Problem to solve:
Make a verbatim copy of the entries below; pictures stay out.

Start of Input material

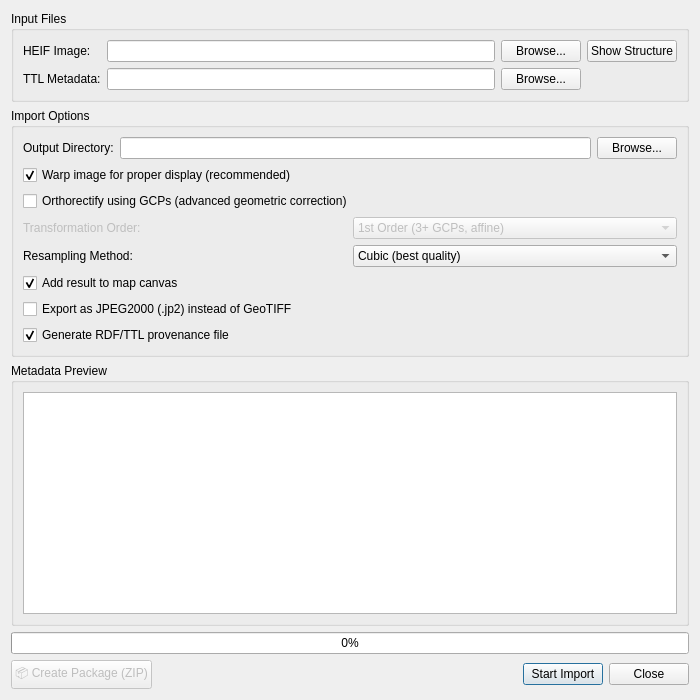
This is heif_ttl_dialog_base.ui in luciocola/qgis-raster-manager as Qt 5 draws it before an edit. The edited form follows.
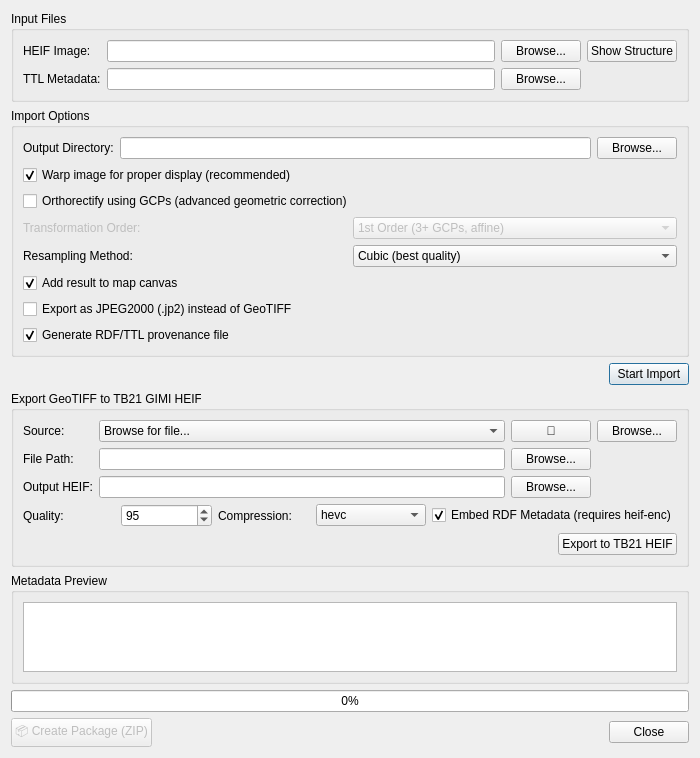
This is the edited form.

Commit message:
Complete JPEG2000 HEIF workflow with TB21 GIMI + STAC metadata
- Export: GeoTIFF → HEIF with JPEG2000 codec + external TTL metadata
- Import: HEIF JPEG2000 → Georeferenced layer with GCP/GMLJP2 support
- TTL parser: Added CCO/TB21 GIMI format support with IMH fallback
- RDF generation: Fixed UUID consistency, CRS triple-quotes, image dimensions
- heif-dec: LIBHEIF_PLUGIN_PATH for JPEG2000 decoder plugin loading
- Added refresh button for layer list in export dialog
- TB21 GIMI + STAC liability-claims (quality + W3C PROV provenance)
- Plugin zip for easy QGIS installation

What changed in the file:
```diff
--- a/heif_ttl_dialog_base.ui
+++ b/heif_ttl_dialog_base.ui
@@ -247,6 +247,247 @@
      </layout>
     </widget>
    </item>
+   <item>
+    <layout class="QHBoxLayout" name="horizontalLayoutImportButton">
+     <item>
+      <spacer name="horizontalSpacerImport">
+       <property name="orientation">
+        <enum>Qt::Horizontal</enum>
+       </property>
+       <property name="sizeHint" stdset="0">
+        <size>
+         <width>40</width>
+         <height>20</height>
+        </size>
+       </property>
+      </spacer>
+     </item>
+     <item>
+      <widget class="QPushButton" name="btnImport">
+       <property name="text">
+        <string>Start Import</string>
+       </property>
+       <property name="minimumWidth">
+        <number>120</number>
+       </property>
+       <property name="toolTip">
+        <string>Start the HEIF/TTL import process</string>
+       </property>
+       <property name="default">
+        <bool>true</bool>
+       </property>
+      </widget>
+     </item>
+    </layout>
+   </item>
+   <item>
+    <widget class="QGroupBox" name="groupBoxExport">
+     <property name="title">
+      <string>Export GeoTIFF to TB21 GIMI HEIF</string>
+     </property>
+     <layout class="QVBoxLayout" name="verticalLayoutExport">
+      <item>
+       <layout class="QGridLayout" name="gridLayoutExport">
+        <item row="0" column="0">
+         <widget class="QLabel" name="labelGeoTIFFSource">
+          <property name="text">
+           <string>Source:</string>
+          </property>
+         </widget>
+        </item>
+        <item row="0" column="1">
+         <widget class="QComboBox" name="comboGeoTIFFSource">
+          <property name="toolTip">
+           <string>Select from loaded layers or browse for file</string>
+          </property>
+          <item>
+           <property name="text">
+            <string>Browse for file...</string>
+           </property>
+          </item>
+         </widget>
+        </item>
+        <item row="0" column="2">
+         <widget class="QPushButton" name="btnRefreshLayers">
+          <property name="text">
+           <string>🔄</string>
+          </property>
+          <property name="toolTip">
+           <string>Refresh list of available raster layers</string>
+          </property>
+          <property name="maximumWidth">
+           <number>40</number>
+          </property>
+         </widget>
+        </item>
+        <item row="0" column="3">
+         <widget class="QPushButton" name="btnBrowseGeoTIFFSource">
+          <property name="text">
+           <string>Browse...</string>
+          </property>
+          <property name="maximumWidth">
+           <number>100</number>
+          </property>
+         </widget>
+        </item>
+        <item row="1" column="0">
+         <widget class="QLabel" name="labelGeoTIFF">
+          <property name="text">
+           <string>File Path:</string>
+          </property>
+         </widget>
+        </item>
+        <item row="1" column="1">
+         <widget class="QLineEdit" name="txtGeoTIFFPath">
+          <property name="readOnly">
+           <bool>false</bool>
+          </property>
+         </widget>
+        </item>
+        <item row="1" column="2">
+         <widget class="QPushButton" name="btnBrowseGeoTIFF">
+          <property name="text">
+           <string>Browse...</string>
+          </property>
+          <property name="maximumWidth">
+           <number>100</number>
+          </property>
+         </widget>
+        </item>
+        <item row="2" column="0">
+         <widget class="QLabel" name="labelHEIFOutput">
+          <property name="text">
+           <string>Output HEIF:</string>
+          </property>
+         </widget>
+        </item>
+        <item row="2" column="1">
+         <widget class="QLineEdit" name="txtHEIFOutputPath"/>
+        </item>
+        <item row="2" column="2">
+         <widget class="QPushButton" name="btnBrowseHEIFOutput">
+          <property name="text">
+           <string>Browse...</string>
+          </property>
+          <property name="maximumWidth">
+           <number>100</number>
+          </property>
+         </widget>
+        </item>
+       </layout>
+      </item>
+      <item>
+       <layout class="QHBoxLayout" name="horizontalLayoutExportSettings">
+        <item>
+         <widget class="QLabel" name="labelQuality">
+          <property name="text">
+           <string>Quality:</string>
+          </property>
+         </widget>
+        </item>
+        <item>
+         <widget class="QSpinBox" name="spinQuality">
+          <property name="minimum">
+           <number>1</number>
+          </property>
+          <property name="maximum">
+           <number>100</number>
+          </property>
+          <property name="value">
+           <number>95</number>
+          </property>
+          <property name="toolTip">
+           <string>Image quality (1-100, higher is better)</string>
+          </property>
+         </widget>
+        </item>
+        <item>
+         <widget class="QLabel" name="labelCompression">
+          <property name="text">
+           <string>Compression:</string>
+          </property>
+         </widget>
+        </item>
+        <item>
+         <widget class="QComboBox" name="comboCompression">
+          <property name="toolTip">
+           <string>HEIF compression codec</string>
+          </property>
+          <item>
+           <property name="text">
+            <string>hevc</string>
+           </property>
+          </item>
+          <item>
+           <property name="text">
+            <string>av1</string>
+           </property>
+          </item>
+          <item>
+           <property name="text">
+            <string>jpeg2000</string>
+           </property>
+          </item>
+          <item>
+           <property name="text">
+            <string>htj2k</string>
+           </property>
+          </item>
+          <item>
+           <property name="text">
+            <string>uncompressed</string>
+           </property>
+          </item>
+         </widget>
+        </item>
+        <item>
+         <widget class="QCheckBox" name="chkEmbedRDF">
+          <property name="text">
+           <string>Embed RDF Metadata (requires heif-enc)</string>
+          </property>
+          <property name="checked">
+           <bool>true</bool>
+          </property>
+          <property name="toolTip">
+           <string>Embed TB21 GIMI compliant RDF metadata inside HEIF file. Requires heif-enc command-line tool.</string>
+          </property>
+         </widget>
+        </item>
+       </layout>
+      </item>
+      <item>
+       <layout class="QHBoxLayout" name="horizontalLayoutExportButtons">
+        <item>
+         <spacer name="horizontalSpacerExport">
+          <property name="orientation">
+           <enum>Qt::Horizontal</enum>
+          </property>
+          <property name="sizeHint" stdset="0">
+           <size>
+            <width>40</width>
+            <height>20</height>
+           </size>
+          </property>
+         </spacer>
+        </item>
+        <item>
+         <widget class="QPushButton" name="btnExportToHEIF">
+          <property name="text">
+           <string>Export to TB21 HEIF</string>
+          </property>
+          <property name="minimumWidth">
+           <number>150</number>
+          </property>
+          <property name="toolTip">
+           <string>Convert GeoTIFF to TB21 GIMI compliant HEIF with embedded RDF metadata</string>
+          </property>
+         </widget>
+        </item>
+       </layout>
+      </item>
+     </layout>
+    </widget>
+   </item>
    <item>
     <widget class="QGroupBox" name="groupBoxMetadata">
      <property name="title">
@@ -310,22 +551,6 @@
        </property>
       </spacer>
      </item>
-     <item>
-      <widget class="QPushButton" name="btnImport">
-       <property name="text">
-        <string>Start Import</string>
-       </property>
-       <property name="minimumWidth">
-        <number>120</number>
-       </property>
-       <property name="toolTip">
-        <string>Start the HEIF/TTL import process</string>
-       </property>
-       <property name="default">
-        <bool>true</bool>
-       </property>
-      </widget>
-     </item>
      <item>
       <widget class="QPushButton" name="btnClose">
        <property name="text">
```
The commit also changes 5 other files.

End of Input material

Response to the task:
This is heif_ttl_dialog_base.ui in luciocola/qgis-raster-manager as Qt 5 draws it before an edit. The edited form follows.
This is the edited form.

Commit message:
Complete JPEG2000 HEIF workflow with TB21 GIMI + STAC metadata
- Export: GeoTIFF → HEIF with JPEG2000 codec + external TTL metadata
- Import: HEIF JPEG2000 → Georeferenced layer with GCP/GMLJP2 support
- TTL parser: Added CCO/TB21 GIMI format support with IMH fallback
- RDF generation: Fixed UUID consistency, CRS triple-quotes, image dimensions
- heif-dec: LIBHEIF_PLUGIN_PATH for JPEG2000 decoder plugin loading
- Added refresh button for layer list in export dialog
- TB21 GIMI + STAC liability-claims (quality + W3C PROV provenance)
- Plugin zip for easy QGIS installation

What changed in the file:
```diff
--- a/heif_ttl_dialog_base.ui
+++ b/heif_ttl_dialog_base.ui
@@ -247,6 +247,247 @@
      </layout>
     </widget>
    </item>
+   <item>
+    <layout class="QHBoxLayout" name="horizontalLayoutImportButton">
+     <item>
+      <spacer name="horizontalSpacerImport">
+       <property name="orientation">
+        <enum>Qt::Horizontal</enum>
+       </property>
+       <property name="sizeHint" stdset="0">
+        <size>
+         <width>40</width>
+         <height>20</height>
+        </size>
+       </property>
+      </spacer>
+     </item>
+     <item>
+      <widget class="QPushButton" name="btnImport">
+       <property name="text">
+        <string>Start Import</string>
+       </property>
+       <property name="minimumWidth">
+        <number>120</number>
+       </property>
+       <property name="toolTip">
+        <string>Start the HEIF/TTL import process</string>
+       </property>
+       <property name="default">
+        <bool>true</bool>
+       </property>
+      </widget>
+     </item>
+    </layout>
+   </item>
+   <item>
+    <widget class="QGroupBox" name="groupBoxExport">
+     <property name="title">
+      <string>Export GeoTIFF to TB21 GIMI HEIF</string>
+     </property>
+     <layout class="QVBoxLayout" name="verticalLayoutExport">
+      <item>
+       <layout class="QGridLayout" name="gridLayoutExport">
+        <item row="0" column="0">
+         <widget class="QLabel" name="labelGeoTIFFSource">
+          <property name="text">
+           <string>Source:</string>
+          </property>
+         </widget>
+        </item>
+        <item row="0" column="1">
+         <widget class="QComboBox" name="comboGeoTIFFSource">
+          <property name="toolTip">
+           <string>Select from loaded layers or browse for file</string>
+          </property>
+          <item>
+           <property name="text">
+            <string>Browse for file...</string>
+           </property>
+          </item>
+         </widget>
+        </item>
+        <item row="0" column="2">
+         <widget class="QPushButton" name="btnRefreshLayers">
+          <property name="text">
+           <string>🔄</string>
+          </property>
+          <property name="toolTip">
+           <string>Refresh list of available raster layers</string>
+          </property>
+          <property name="maximumWidth">
+           <number>40</number>
+          </property>
+         </widget>
+        </item>
+        <item row="0" column="3">
+         <widget class="QPushButton" name="btnBrowseGeoTIFFSource">
+          <property name="text">
+           <string>Browse...</string>
+          </property>
+          <property name="maximumWidth">
+           <number>100</number>
+          </property>
+         </widget>
+        </item>
+        <item row="1" column="0">
+         <widget class="QLabel" name="labelGeoTIFF">
+          <property name="text">
+           <string>File Path:</string>
+          </property>
+         </widget>
+        </item>
+        <item row="1" column="1">
+         <widget class="QLineEdit" name="txtGeoTIFFPath">
+          <property name="readOnly">
+           <bool>false</bool>
+          </property>
+         </widget>
+        </item>
+        <item row="1" column="2">
+         <widget class="QPushButton" name="btnBrowseGeoTIFF">
+          <property name="text">
+           <string>Browse...</string>
+          </property>
+          <property name="maximumWidth">
+           <number>100</number>
+          </property>
+         </widget>
+        </item>
+        <item row="2" column="0">
+         <widget class="QLabel" name="labelHEIFOutput">
+          <property name="text">
+           <string>Output HEIF:</string>
+          </property>
+         </widget>
+        </item>
+        <item row="2" column="1">
+         <widget class="QLineEdit" name="txtHEIFOutputPath"/>
+        </item>
+        <item row="2" column="2">
+         <widget class="QPushButton" name="btnBrowseHEIFOutput">
+          <property name="text">
+           <string>Browse...</string>
+          </property>
+          <property name="maximumWidth">
+           <number>100</number>
+          </property>
+         </widget>
+        </item>
+       </layout>
+      </item>
+      <item>
+       <layout class="QHBoxLayout" name="horizontalLayoutExportSettings">
+        <item>
+         <widget class="QLabel" name="labelQuality">
+          <property name="text">
+           <string>Quality:</string>
+          </property>
+         </widget>
+        </item>
+        <item>
+         <widget class="QSpinBox" name="spinQuality">
+          <property name="minimum">
+           <number>1</number>
+          </property>
+          <property name="maximum">
+           <number>100</number>
+          </property>
+          <property name="value">
+           <number>95</number>
+          </property>
+          <property name="toolTip">
+           <string>Image quality (1-100, higher is better)</string>
+          </property>
+         </widget>
+        </item>
+        <item>
+         <widget class="QLabel" name="labelCompression">
+          <property name="text">
+           <string>Compression:</string>
+          </property>
+         </widget>
+        </item>
+        <item>
+         <widget class="QComboBox" name="comboCompression">
+          <property name="toolTip">
+           <string>HEIF compression codec</string>
+          </property>
+          <item>
+           <property name="text">
+            <string>hevc</string>
+           </property>
+          </item>
+          <item>
+           <property name="text">
+            <string>av1</string>
+           </property>
+          </item>
+          <item>
+           <property name="text">
+            <string>jpeg2000</string>
+           </property>
+          </item>
+          <item>
+           <property name="text">
+            <string>htj2k</string>
+           </property>
+          </item>
+          <item>
+           <property name="text">
+            <string>uncompressed</string>
+           </property>
+          </item>
+         </widget>
+        </item>
+        <item>
+         <widget class="QCheckBox" name="chkEmbedRDF">
+          <property name="text">
+           <string>Embed RDF Metadata (requires heif-enc)</string>
+          </property>
+          <property name="checked">
+           <bool>true</bool>
+          </property>
+          <property name="toolTip">
+           <string>Embed TB21 GIMI compliant RDF metadata inside HEIF file. Requires heif-enc command-line tool.</string>
+          </property>
+         </widget>
+        </item>
+       </layout>
+      </item>
+      <item>
+       <layout class="QHBoxLayout" name="horizontalLayoutExportButtons">
+        <item>
+         <spacer name="horizontalSpacerExport">
+          <property name="orientation">
+           <enum>Qt::Horizontal</enum>
+          </property>
+          <property name="sizeHint" stdset="0">
+           <size>
+            <width>40</width>
+            <height>20</height>
+           </size>
+          </property>
+         </spacer>
+        </item>
+        <item>
+         <widget class="QPushButton" name="btnExportToHEIF">
+          <property name="text">
+           <string>Export to TB21 HEIF</string>
+          </property>
+          <property name="minimumWidth">
+           <number>150</number>
+          </property>
+          <property name="toolTip">
+           <string>Convert GeoTIFF to TB21 GIMI compliant HEIF with embedded RDF metadata</string>
+          </property>
+         </widget>
+        </item>
+       </layout>
+      </item>
+     </layout>
+    </widget>
+   </item>
    <item>
     <widget class="QGroupBox" name="groupBoxMetadata">
      <property name="title">
@@ -310,22 +551,6 @@
        </property>
       </spacer>
      </item>
-     <item>
-      <widget class="QPushButton" name="btnImport">
-       <property name="text">
-        <string>Start Import</string>
-       </property>
-       <property name="minimumWidth">
-        <number>120</number>
-       </property>
-       <property name="toolTip">
-        <string>Start the HEIF/TTL import process</string>
-       </property>
-       <property name="default">
-        <bool>true</bool>
-       </property>
-      </widget>
-     </item>
      <item>
       <widget class="QPushButton" name="btnClose">
        <property name="text">
```
The commit also changes 5 other files.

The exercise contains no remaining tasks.